When that feeble engine was replaced by the Continental IO-520 with 300 bhp, the static thrust increased to around 1,200 pounds. This increased the maximum level airspeed by only three or four knots. But, what the 300 bhp did do was improve the rate-of-climb to a safer figure as the empty weight did not increase very much.
A big change was made when the Lycoming IO-720 with 400 bph was fitted. This 8-cylinder engine with its three-blade propellor is much heavier and needed stronger engine mounts other changes. From memory, I think the 300 bhp model FU-24’s empty weight rose from about 2,250 pounds to perhaps 2,700 pounds with the IO-720 installed. Fuel consumption increased by 25%, along with the amount of fuel also increased. So, while the bhp increased by 25%, much of that benefit was lost. Also, the “400” takes a lot more distance to stop on level and wet airstrips; particularly when landing with a tailwind. The static thrust of the 400 bhp model is pretty close to 1,600 pounds.
The FU-24 converted to a 550 shp Walter or similar powered PT-6 has a very efficient propellor and its static thrust is up to about 2,200 pounds. That is a huge amount more than the thrust we first had available with the meek 225 bhp version.
In the early years, we flew the FU-24-240 at about 4,000 pounds. Then, with the FU-24-300 that weight was increased to around 4,400 pounds. With the FU-24-400, we could carry about 5,400 pounds. Goodness only knows what payloads are being carried in the 550 shp models…

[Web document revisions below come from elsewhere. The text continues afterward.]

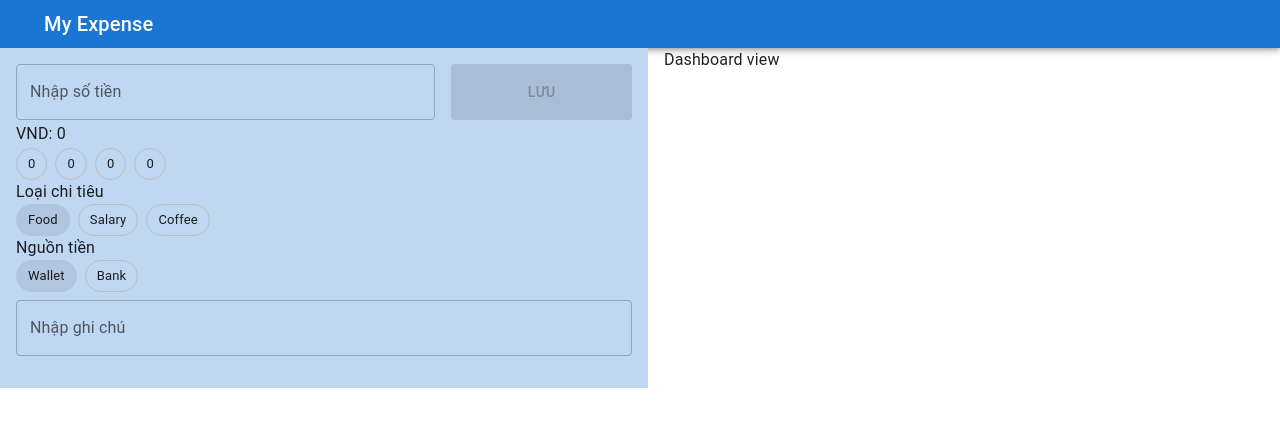
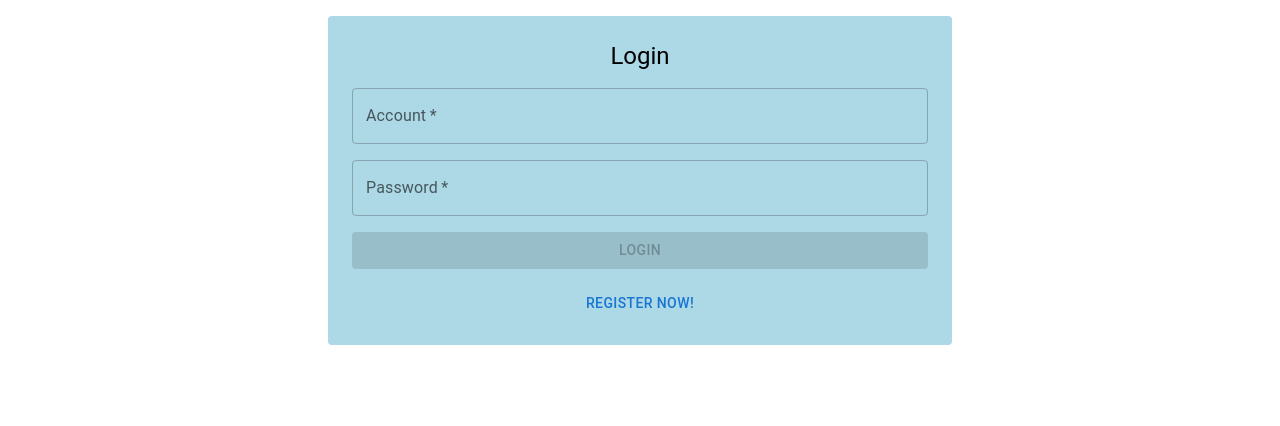
Before and after one commit to 1712916/reacjs-sample, a React (Create React App) app in the folder reacjs-sample/: page / in a window 1280 px wide. Shown: the top 426 px of the page. Built offline with nearby package versions, Linux system fonts and the light colour scheme.

Commit message:
add authentication api and update register form

```diff
--- a/reacjs-sample/src/App.js
+++ b/reacjs-sample/src/App.js
@@ -1,23 +1,45 @@
-import './App.css';
+import "./App.css";
 import Home from "./pages/Home/Home";
-import {AppBar, Box, CssBaseline, IconButton, Stack, Toolbar, Typography} from "@mui/material";
+import {
+  AppBar,
+  Box,
+  CssBaseline,
+  IconButton,
+  Stack,
+  Toolbar,
+  Typography,
+} from "@mui/material";
+import LoginView from "./pages/Authen/Login";
+import { useState } from "react";
+import AuthView from "./pages/Authen/AuthenView";
 
 function App() {
-  return (
+  const [isLogin, setIsLogin] = useState(false);
+
+  return !isLogin ? (
+    <AuthView
+      onLogin={() => {
+        setIsLogin(true);
+      }}
+    />
+  ) : (
     <div className="App">
       <CssBaseline />
       <Stack>
         <AppBar position="static">
           <Toolbar variant="dense">
-                    <IconButton edge="start" color="inherit" aria-label="menu" sx={{ mr: 2 }}>
-
-                    </IconButton>
+            <IconButton
+              edge="start"
+              color="inherit"
+              aria-label="menu"
+              sx={{ mr: 2 }}
+            ></IconButton>
             <Typography variant="h6" color="inherit" component="div">
               My Expense
             </Typography>
           </Toolbar>
         </AppBar>
-            <Home/>
+        <Home />
       </Stack>
     </div>
   );
--- /dev/null
+++ b/reacjs-sample/src/api/ApiUtils.js
@@ -0,0 +1 @@
+export const API_URL = "http://localhost:8080/api";
--- /dev/null
+++ b/reacjs-sample/src/pages/Authen/AuthenApi.js
@@ -0,0 +1,68 @@
+import axios from "axios";
+import { API_URL } from "../../api/ApiUtils";
+import async from "async";
+import { delay } from "../../utils/delay";
+
+export function callLogin(account, password, onSuccess, onError) {
+  // Handle login logic here
+  const headers = {
+    "Content-Type": "application/json",
+  };
+  return axios
+    .post(
+      `${API_URL}/login`,
+      {
+        account: account,
+        password: password,
+      },
+      { headers },
+    )
+    .then((response) => {
+      console.log(response);
+      if (response.status === 200) {
+        onSuccess();
+      } else {
+        onError(`Login failed: ${response.data.message}`);
+      }
+    })
+    .catch((error) => {
+      console.log(error);
+      onError(`Login failed: ${error.message}`);
+    });
+}
+
+//create call register function
+export async function callRegister(
+  account,
+  password,
+  email,
+  onSuccess,
+  onError,
+) {
+  await delay(3000);
+  const headers = {
+    "Content-Type": "application/json",
+  };
+  return axios
+    .post(
+      `${API_URL}/register`,
+      {
+        account: account,
+        password: password,
+        email: email,
+      },
+      { headers },
+    )
+    .then((response) => {
+      console.log(response);
+      if (response.status === 200) {
+        onSuccess();
+      } else {
+        onError(`Register failed: ${response.data.message}`);
+      }
+    })
+    .catch((error) => {
+      console.log(error);
+      onError(`Register failed: ${error.message}`);
+    });
+}
--- /dev/null
+++ b/reacjs-sample/src/pages/Authen/AuthenView.js
@@ -0,0 +1,20 @@
+import { useState } from "react";
+import LoginView from "./Login";
+import RegisterView from "./Register";
+
+export default function AuthView({ onLogin }) {
+  const [isLogin, setIsLogin] = useState(true);
+  const handleToggleChange = () => {
+    setIsLogin(!isLogin);
+  };
+
+  return (
+    <>
+      {isLogin ? (
+        <LoginView onLogin={onLogin} onToggleView={handleToggleChange} />
+      ) : (
+        <RegisterView onRegister={() => {}} onToggleView={handleToggleChange} />
+      )}
+    </>
+  );
+}
--- /dev/null
+++ b/reacjs-sample/src/pages/Authen/Login.js
@@ -0,0 +1,101 @@
+import React, { useState } from "react";
+import {
+  Alert,
+  Box,
+  Button,
+  Container,
+  Stack,
+  TextField,
+  Typography,
+} from "@mui/material";
+import { callLogin } from "./AuthenApi";
+
+export default function LoginView({ onLogin, onToggleView }) {
+  const [account, setAccount] = useState("");
+  const [password, setPassword] = useState("");
+  const [errorMessage, setErrorMessage] = useState("");
+
+  const requiresAreFilled = account.length > 0 && password.length > 0;
+
+  const handleAccountChange = (event) => {
+    setAccount(event.target.value);
+  };
+
+  const handlePasswordChange = (event) => {
+    setPassword(event.target.value);
+  };
+
+  const handleSubmit = (event) => {
+    event.preventDefault();
+    // Handle login logic here
+    callLogin(account, password, onLogin, (errorMessage) => {
+      setErrorMessage(errorMessage);
+    });
+  };
+
+  return (
+    <div
+      style={{
+        display: "flex",
+        justifyContent: "center",
+        alignItems: "center",
+        margin: "16px",
+      }}
+    >
+      <Box
+        sx={{
+          width: "50%",
+          borderRadius: 1,
+          bgcolor: "lightblue",
+          textAlign: "center",
+          lineHeight: "200px",
+        }}
+      >
+        <Stack
+          spacing={2}
+          sx={{
+            p: 3,
+          }}
+        >
+          <Typography variant="h5">Login</Typography>
+          <TextField
+            label="Account"
+            value={account}
+            onChange={handleAccountChange}
+            type="text"
+            required
+          />
+          <TextField
+            label="Password"
+            type="password"
+            value={password}
+            onChange={handlePasswordChange}
+            required
+          />
+          {errorMessage && (
+            <Alert variant="outlined" severity="error">
+              {errorMessage}
+            </Alert>
+          )}
+          <Button
+            variant="contained"
+            color="primary"
+            type="submit"
+            disabled={!requiresAreFilled}
+            onClick={handleSubmit}
+          >
+            Login
+          </Button>
+          <Button
+            type="submit"
+            onClick={() => {
+              console.log(`LOL: ${onToggleView()}`);
+            }}
+          >
+            Register now!
+          </Button>
+        </Stack>
+      </Box>
+    </div>
+  );
+}
--- /dev/null
+++ b/reacjs-sample/src/pages/Authen/Register.js
@@ -0,0 +1,165 @@
+import React, { useState } from "react";
+import {
+  Alert,
+  Box,
+  Button,
+  Chip,
+  Container,
+  Stack,
+  TextField,
+  Typography,
+} from "@mui/material";
+import { callRegister } from "./AuthenApi";
+import { validateEmail } from "../../utils/string_utils";
+import LoadingButton from "@mui/lab/LoadingButton";
+
+export default function RegisterView({ onRegister, onToggleView }) {
+  const [account, setAccount] = useState("");
+  const [email, setEmail] = useState("");
+  const [password, setPassword] = useState("");
+  const [confirmPassword, setConfirmPassword] = useState("");
+  const [errorMessage, setErrorMessage] = useState([]);
+  const [isRegisterSuccess, setIsRegisterSuccess] = useState(false);
+  const [isLoading, setLoading] = useState(false);
+
+  const requiresAreFilled =
+    account.length > 0 &&
+    password.length > 0 &&
+    confirmPassword.length > 0 &&
+    email.length > 0;
+
+  const handleEmailChange = (event) => {
+    setEmail(event.target.value);
+  };
+  const handleAccountChange = (event) => {
+    setAccount(event.target.value);
+  };
+
+  const handlePasswordChange = (event) => {
+    setPassword(event.target.value);
+  };
+
+  const handleConfirmPasswordChange = (event) => {
+    setConfirmPassword(event.target.value);
+  };
+
+  const handleSubmit = (event) => {
+    event.preventDefault();
+
+    setErrorMessage([]);
+    setIsRegisterSuccess(false);
+
+    var errorList = [];
+
+    //validate password
+    if (password !== confirmPassword) {
+      errorList.push("Password not match");
+    }
+
+    if (!validateEmail(email)) {
+      errorList.push("Email is not valid");
+    }
+
+    if (errorList.length > 0) {
+      setErrorMessage(errorList);
+      return;
+    }
+
+    setLoading(true);
+
+    callRegister(
+      account,
+      password,
+      email,
+      () => {
+        setIsRegisterSuccess(true);
+        onRegister();
+      },
+      (e) => {
+        setErrorMessage([e]);
+      },
+    ).finally(() => {
+      setLoading(false);
+    });
+  };
+
+  return (
+    <div
+      style={{
+        display: "flex",
+        justifyContent: "center",
+        alignItems: "center",
+        margin: "16px",
+      }}
+    >
+      <Box
+        sx={{
+          width: "50%",
+          borderRadius: 1,
+          bgcolor: "lightblue",
+          textAlign: "center",
+          lineHeight: "200px",
+        }}
+      >
+        <Stack
+          spacing={2}
+          sx={{
+            p: 3,
+          }}
+        >
+          <Typography variant="h5">Register</Typography>
+          <TextField
+            label="Account"
+            value={account}
+            onChange={handleAccountChange}
+            type="text"
+            required
+          />
+          <TextField
+            label="Email"
+            value={email}
+            onChange={handleEmailChange}
+            type="text"
+            required
+          />
+
+          <TextField
+            label="Password"
+            type="password"
+            value={password}
+            onChange={handlePasswordChange}
+            required
+          />
+          <TextField
+            label="Confirm Password"
+            type="password"
+            value={confirmPassword}
+            onChange={handleConfirmPasswordChange}
+            required
+          />
+          {errorMessage.map((e, index) => (
+            <Alert variant="outlined" severity="error">
+              {e}
+            </Alert>
+          ))}
+          {isRegisterSuccess && (
+            <Alert variant="outlined" severity="success">
+              Your register is successes.
+            </Alert>
+          )}
+          <LoadingButton
+            loading={isLoading}
+            variant="contained"
+            disabled={!requiresAreFilled}
+            onClick={handleSubmit}
+            loadingPosition="start"
+          >
+            Register
+          </LoadingButton>
+
+          <Button onClick={onToggleView}>Login now!</Button>
+        </Stack>
+      </Box>
+    </div>
+  );
+}
--- /dev/null
+++ b/reacjs-sample/src/utils/delay.js
@@ -0,0 +1,3 @@
+export const delay = (delayInms) => {
+  return new Promise((resolve) => setTimeout(resolve, delayInms));
+};
--- /dev/null
+++ b/reacjs-sample/src/utils/string_utils.js
@@ -0,0 +1,5 @@
+export const validateEmail = (email) => {
+  return email.match(
+    /^(([^<>()[\]\\.,;:\s@\"]+(\.[^<>()[\]\\.,;:\s@\"]+)*)|(\".+\"))@((\[[0-9]{1,3}\.[0-9]{1,3}\.[0-9]{1,3}\.[0-9]{1,3}\])|(([a-zA-Z\-0-9]+\.)+[a-zA-Z]{2,}))$/,
+  );
+};
```
Also changed, not shown: reacjs-sample/package.json (+11 -1 lines). Lines whose indentation alone changed are shown as unchanged.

Mike Feeney of Hamilton, New Zealand is a retired professional pilot and a long-time aviation journalist, technical and air safety writer. firstname.lastname@example.org